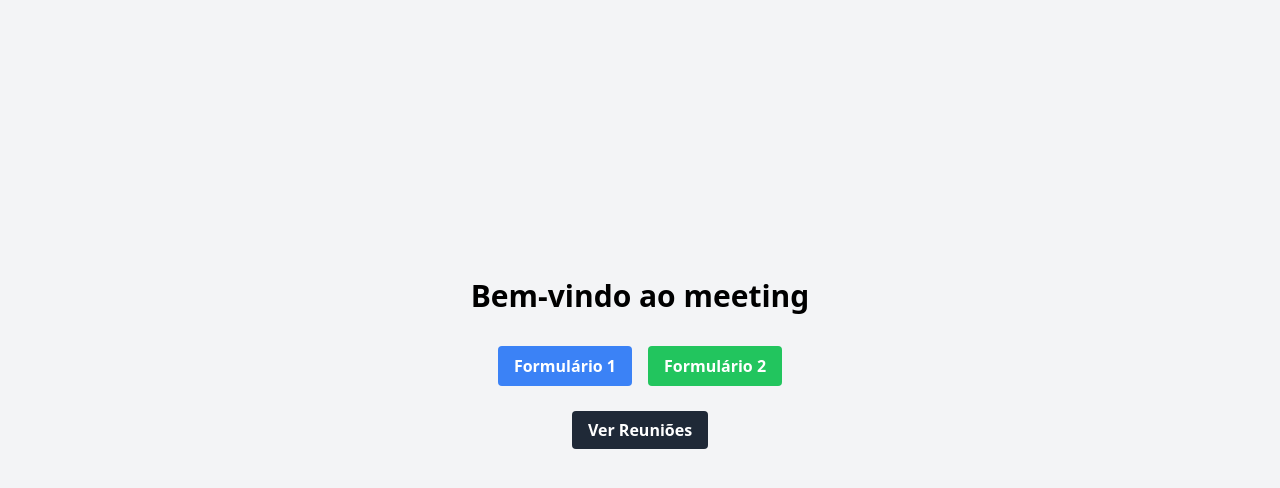
Repository: TamiBeira/meeting
Page: /
The author's editor kept a copy of each file at every save. The page is drawn from the files as they stood at one save, then again after the next save.
The browser window is 1280 px wide. The pictures show the whole page.
The project was rebuilt for these pictures with package versions that can differ from the ones it lists, and the page was loaded fresh each time. Also part of the build but not shown: vite.config.ts, src/contexts/FormContext.tsx, src/components/Form.tsx, src/components/MeetingsView.tsx.

Above is the page before, as saved 2024-02-26 19:11:08.

### index.html
<!doctype html>
<html lang="pt">
  <head>
    <meta charset="UTF-8" />
    <meta name="viewport" content="width=device-width, initial-scale=1.0" />
    <title>Meeting</title>
  </head>
  <body>
    <div id="root"></div>
    <script type="module" src="/src/main.tsx"></script>
  </body>
</html>

### src/app.tsx
import { BrowserRouter as Router, Routes, Route } from 'react-router-dom';
import { FormProvider } from './contexts/FormContext';
import { Form } from './components/Form';
import { MeetingsView } from './components/MeetingsView';
import {HomePage} from './components/HomePage';

export const App = () => {
  return (
    <Router>
      <Routes>
        <Route path="/" element={<HomePage />} />
        <Route path="/form" element={<FormProvider><Form /></FormProvider>} />
        <Route path="/meetings" element={<MeetingsView />} />
      </Routes>
    </Router>
  );
};

### src/components/HomePage.tsx
import { Link } from 'react-router-dom';

export const HomePage = () => {
  return (
    <div className="flex flex-col items-center justify-center min-h-screen bg-gray-100">
      <h1 className="text-3xl font-bold mb-8">Bem-vindo ao meeting</h1>
      <div className="flex space-x-4">
        <Link
          to="/form1"
          className="bg-blue-500 hover:bg-blue-600 text-white font-bold py-2 px-4 rounded focus:outline-none focus:shadow-outline"
        >
          Formulário 1
        </Link>
        <Link
          to="/form2"
          className="bg-green-500 hover:bg-green-600 text-white font-bold py-2 px-4 rounded focus:outline-none focus:shadow-outline"
        >
          Formulário 2
        </Link>
      </div>
      <div className="mt-8">
        <Link
          to="/meetings"
          className="bg-gray-800 text-white font-bold py-2 px-4 rounded focus:outline-none focus:shadow-outline"
        >
          Ver Reuniões
        </Link>
      </div>
    </div>
  );
};

### tailwind.config.js
/** @type {import('tailwindcss').Config} */
export default {
  content: [
    "./index.html",
    "./src/**/*.tsx",
  ],
  theme: {
    extend: {},
  },
  plugins: [],
}

Loaded but not shown: src/main.tsx (common file); src/index.css (common file)

After the next save:
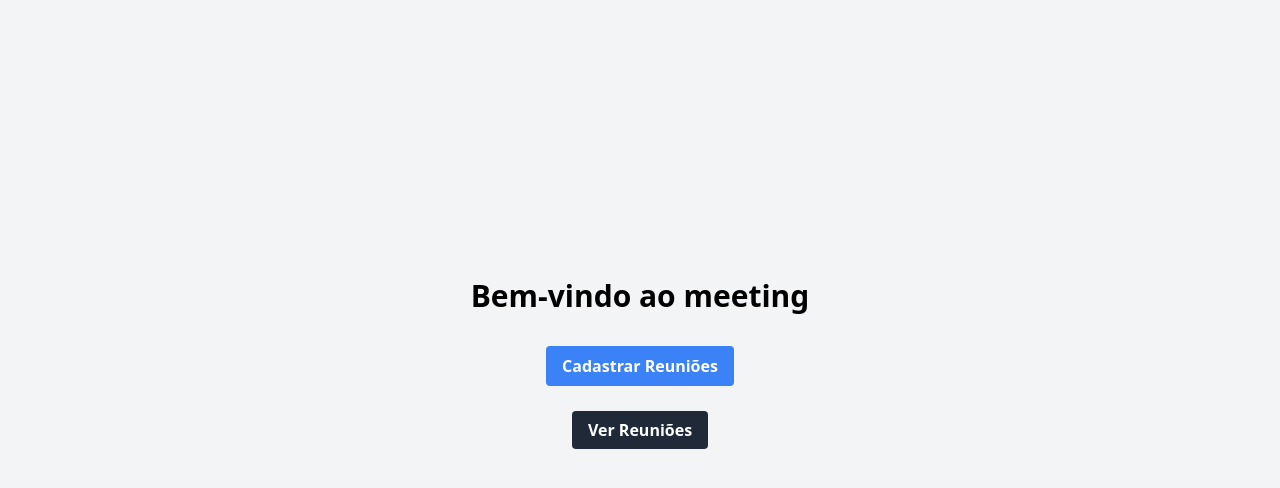
Saved 36 s later.
--- a/src/components/HomePage.tsx
+++ b/src/components/HomePage.tsx
@@ -6,16 +6,10 @@ export const HomePage = () => {
       <h1 className="text-3xl font-bold mb-8">Bem-vindo ao meeting</h1>
       <div className="flex space-x-4">
         <Link
-          to="/form1"
+          to="/form"
           className="bg-blue-500 hover:bg-blue-600 text-white font-bold py-2 px-4 rounded focus:outline-none focus:shadow-outline"
         >
-          Formulário 1
-        </Link>
-        <Link
-          to="/form2"
-          className="bg-green-500 hover:bg-green-600 text-white font-bold py-2 px-4 rounded focus:outline-none focus:shadow-outline"
-        >
-          Formulário 2
+          Cadastrar Reuniões
         </Link>
       </div>
       <div className="mt-8">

#### Directions
List every line in the records above that contains the word "Formulário".

#### Written reply
          Formulário 1
          Formulário 2
-          Formulário 1
-          Formulário 2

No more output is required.